approaching a little girl tied to a tree whoís been used as bait by
This, however, doesnít deter the obsessed Richard from
continuing his undead romance, even though it seems that Leonor is
readying a new victim: Richard himself!
LEONORíS air of deathless romance could have used a
more lush and atmospheric visual treatment than the rather flat and
uninspired visuals crafted by Juan Bunuel. Further damage is done by the
technically proficient but overly melodramatic score by Ennio Morricone,
and the fact that for some unfathomable reason Bunuel and his
co-screenwriters elected to jettison the vampiric elements of the source
tale, or at least render them so ambiguous they might as well be
nonexistent (no blood drinking is never shown and Leonor is frequently
seen cavorting in broad daylight). Why?
The art direction, at least, is impressive, imparting a
genuinely primitive feel to the proceedings, whose plague-ridden
medieval setting feels entirely convincing. Equally effective is the
performance of Liv Ullmann, who has an appropriately spectral,
otherworldly air as Leonor. Michel Piccoli isnít bad either as the
lovesick (though none-too-sympathetic) Richard.

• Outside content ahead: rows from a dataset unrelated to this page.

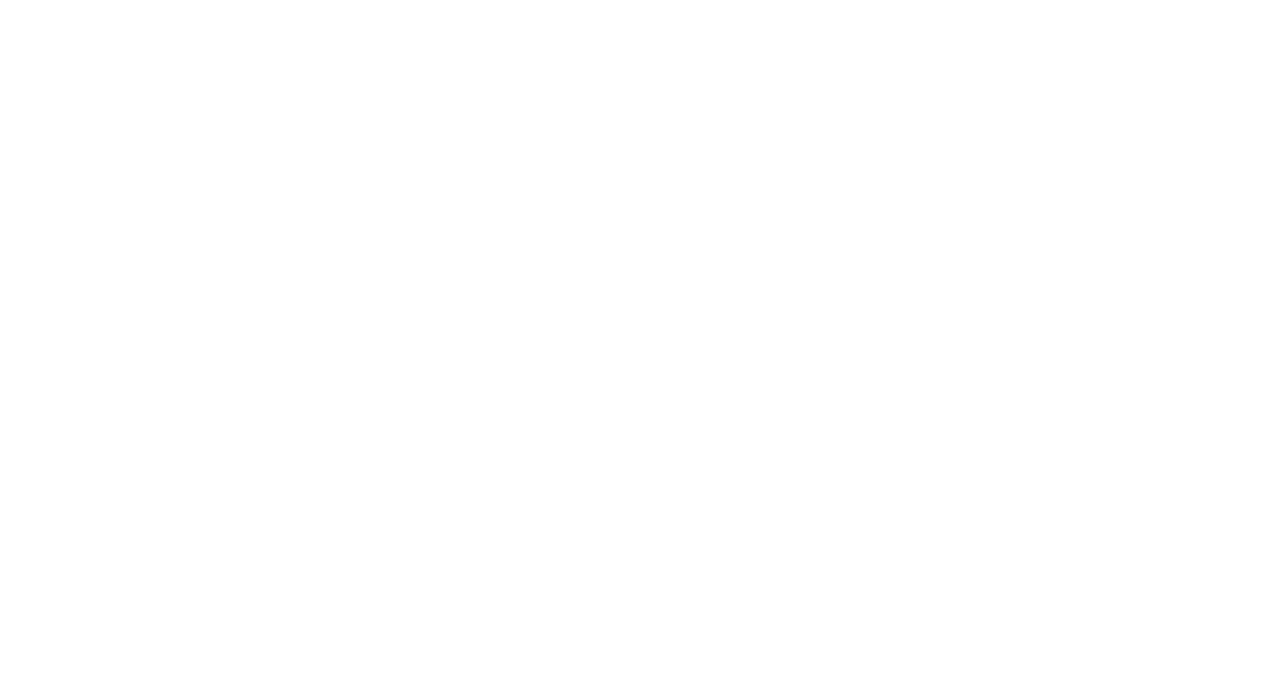
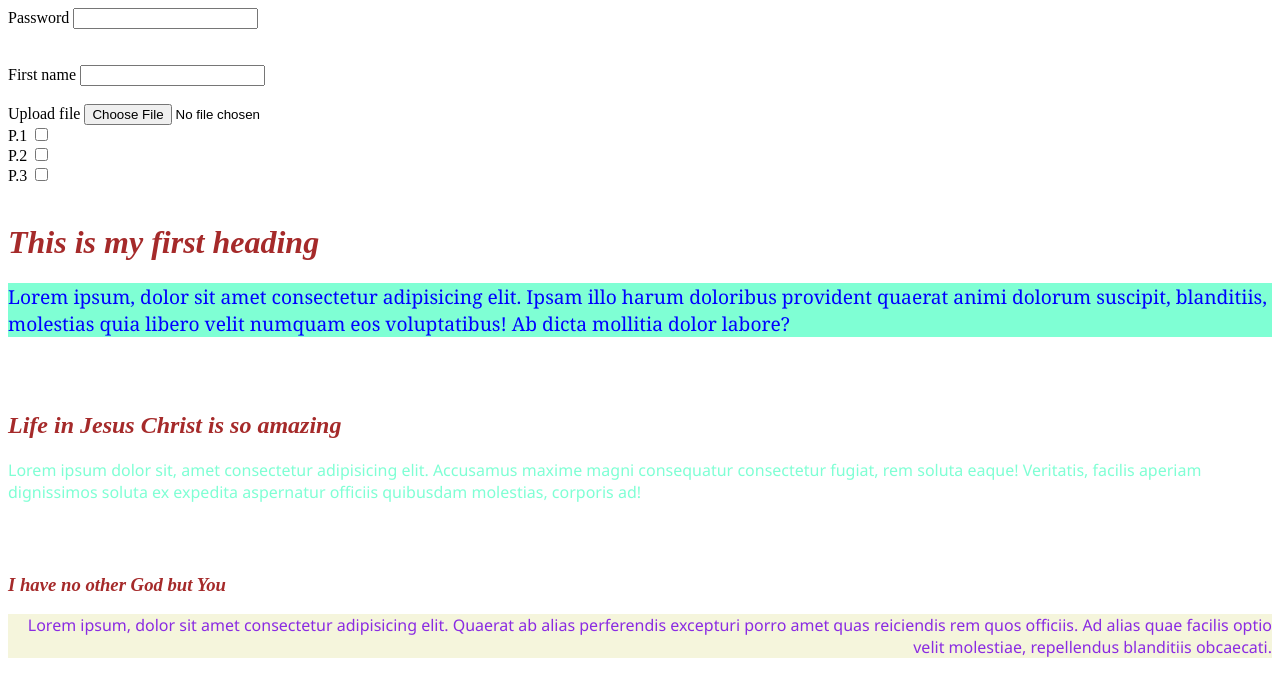
Before and after one commit to sharononisia/intro-to-html, a plain HTML site: page facilitator.html in a window 1280 px wide. Drawn offline with Linux system fonts and the light colour scheme.

Commit message:
added index.css file

```diff
--- a/facilitator.html
+++ b/facilitator.html
@@ -4,8 +4,36 @@
     <meta charset="UTF-8">
     <meta name="viewport" content="width=device-width, initial-scale=1.0">
     <title>Facilitator</title>
+    <link rel="stylesheet" href="index.css">
 </head>
 <body>
+   <label for="password">Password</label>
+   <input type="password" id="password" name="password"><br><br><br>
+   <label for="fname">First name</label>
+   <input type="text"fname id="fname" name="fname"><br><br>
+   <label for="file">Upload file</label>
+   <input type="file" id="file" name="file"><br>
+
+
+   <label for="P.1">P.1</label>
+   <input type="checkbox" id="P.1" name="p.1" value="Kevin"><br>
+   <label for="P.2">P.2</label>
+   <input type="checkbox" id="P.2" name="p.2" value="Sharon"><br>
+   <label for="P.3"> P.3</label>
+   <input type="checkbox" id="P.3" name="p.3" value="Ibrahim">
+   <br>
+   <br>
+   <h1> This is my first heading</h1>
+   <p style="background-color: aquamarine;font-size: larger;font-family: Georgia, 'Times New Roman', Times, serif;">Lorem ipsum, dolor sit amet consectetur adipisicing elit. Ipsam illo harum doloribus provident quaerat animi dolorum suscipit, blanditiis, molestias quia libero velit numquam eos voluptatibus! Ab dicta mollitia dolor labore?</p>
+   <br>
+   <br>
+   <h2> Life in Jesus Christ is so amazing</h2>
+   <p class="sharon">Lorem ipsum dolor sit, amet consectetur adipisicing elit. Accusamus maxime magni consequatur consectetur fugiat, rem soluta eaque! Veritatis, facilis aperiam dignissimos soluta ex expedita aspernatur officiis quibusdam molestias, corporis ad!</p>
+   <br>
+   <br>
+   <h3> I have no other God but You</h3>
+   <p id="ibra">Lorem ipsum, dolor sit amet consectetur adipisicing elit. Quaerat ab alias perferendis excepturi porro amet quas reiciendis rem quos officiis. Ad alias quae facilis optio velit molestiae, repellendus blanditiis obcaecati.</p>
+
 
 </body>
 </html>
--- /dev/null
+++ b/index.css
@@ -0,0 +1,13 @@
+h1,h2,h3{
+font-style: italic; color: brown;
+}
+p{
+    color: blue; font-family: 'Segoe UI', Tahoma, Geneva, Verdana, sans-serif;
+
+}
+.sharon{
+    color: aquamarine; font-weight: 200; border: 0cap;
+}
+#ibra{
+    color: blueviolet;text-align: right; background-color: beige;
+}
```
Also changed, not shown: home.html (+19 -0 lines), staff.html (+31 -1 lines), rock house.jpg (added).
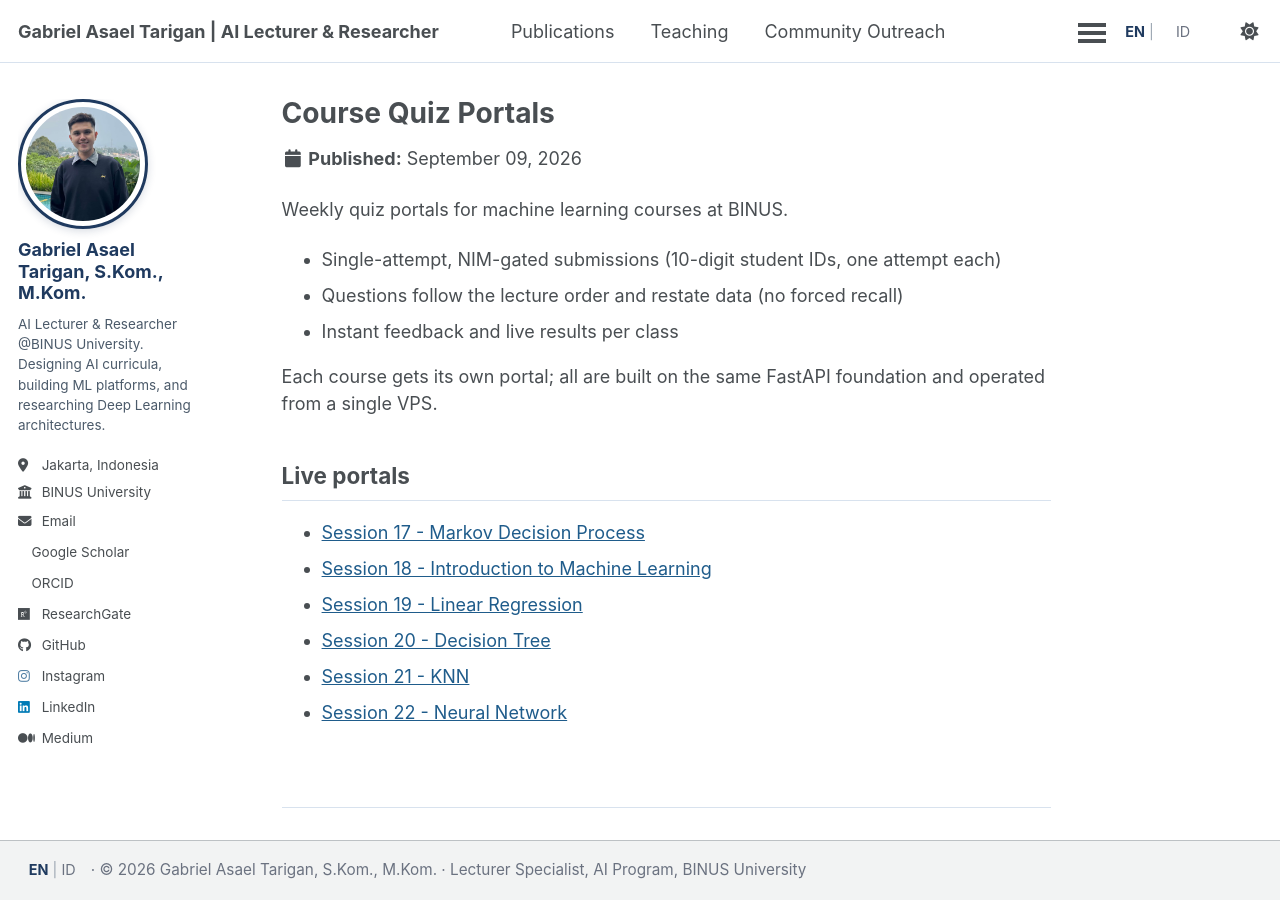
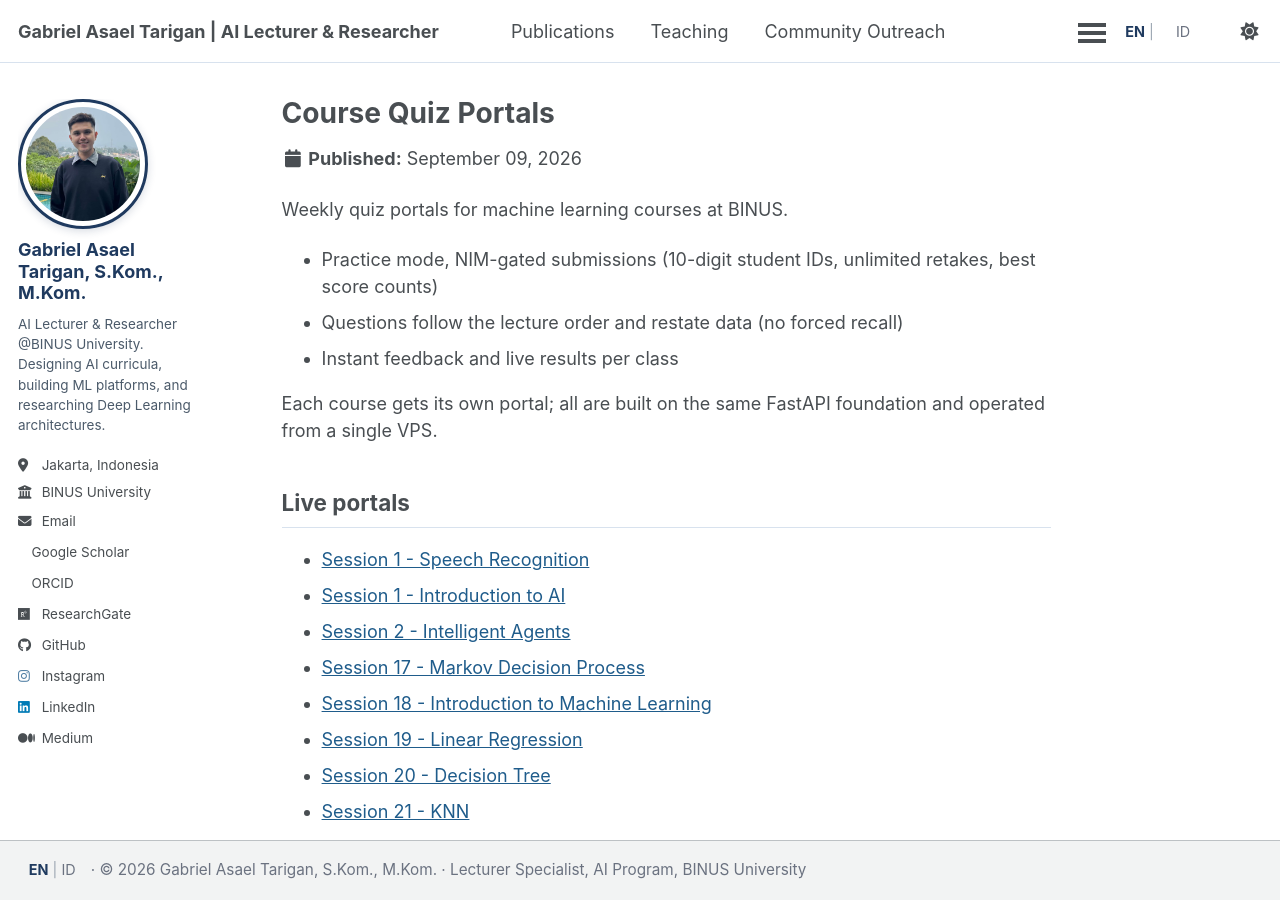
Before and after one commit to asaeltarigan/asaeltarigan.github.io, a Jekyll site: the page built from _portfolio/course-quiz-portals.md, in a window 1280 px wide and 900 px high. Built offline with Jekyll 4.4.1, drawn with Linux system fonts in a browser that asks for light colours; a style sheet for code colours, icons or effects is not loaded.

Commit message:
Add Session 1 Speech Recognition portal + S1/S2 AI portals; practice-mode description

```diff
--- a/_portfolio/course-quiz-portals.md
+++ b/_portfolio/course-quiz-portals.md
@@ -1,12 +1,12 @@
 ---
 title: "Course Quiz Portals"
-excerpt: "Weekly quiz portals for ML courses: single-attempt, NIM-gated submissions with instant feedback."
+excerpt: "Weekly quiz portals for ML courses: practice-mode, NIM-gated submissions with instant feedback."
 collection: portfolio
 ---
 
 Weekly quiz portals for machine learning courses at BINUS.
 
-- Single-attempt, NIM-gated submissions (10-digit student IDs, one attempt each)
+- Practice mode, NIM-gated submissions (10-digit student IDs, unlimited retakes, best score counts)
 - Questions follow the lecture order and restate data (no forced recall)
 - Instant feedback and live results per class
 
@@ -14,6 +14,9 @@ Each course gets its own portal; all are built on the same FastAPI foundation an
 
 ## Live portals
 
+- [Session 1 - Speech Recognition](https://promotes-automobile-filling-previous.trycloudflare.com/)
+- [Session 1 - Introduction to AI](https://polyphonic-miscellaneous-wholesale-except.trycloudflare.com/)
+- [Session 2 - Intelligent Agents](https://americans-informal-exempt-parameters.trycloudflare.com/)
 - [Session 17 - Markov Decision Process](https://sodium-enhancement-head-mill.trycloudflare.com/)
 - [Session 18 - Introduction to Machine Learning](https://provinces-gold-ferry-tony.trycloudflare.com/)
 - [Session 19 - Linear Regression](https://msgid-gave-edgar-briefs.trycloudflare.com/)
```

Itís no wonder the
proceedings work better as a supernaturally tinged account of dark
romance than as a horror flick, which in all fairness may have been Juan
Arcadie Productions/Films 66/Goya Producciones Cinemtograficas
Director: Juan Luis Bunuel
Producer: Michel Piccoli
Screenplay: Roberto Bodegas, Juan Luis Bunuel, Jean
Claude Carriere, Clement Biddle Wood, Bernardino Zapponi
Cinematography: Luciano Tovoli
Editing: Pablo G. del Amo
Cast: Michel Piccoli, Liv Ullmann, Ornella Muti, Antonio Ferrandis, Jose
Maria Prada, Angel del Pozo, Jose Guardiola, George Rigaud, Jose Maria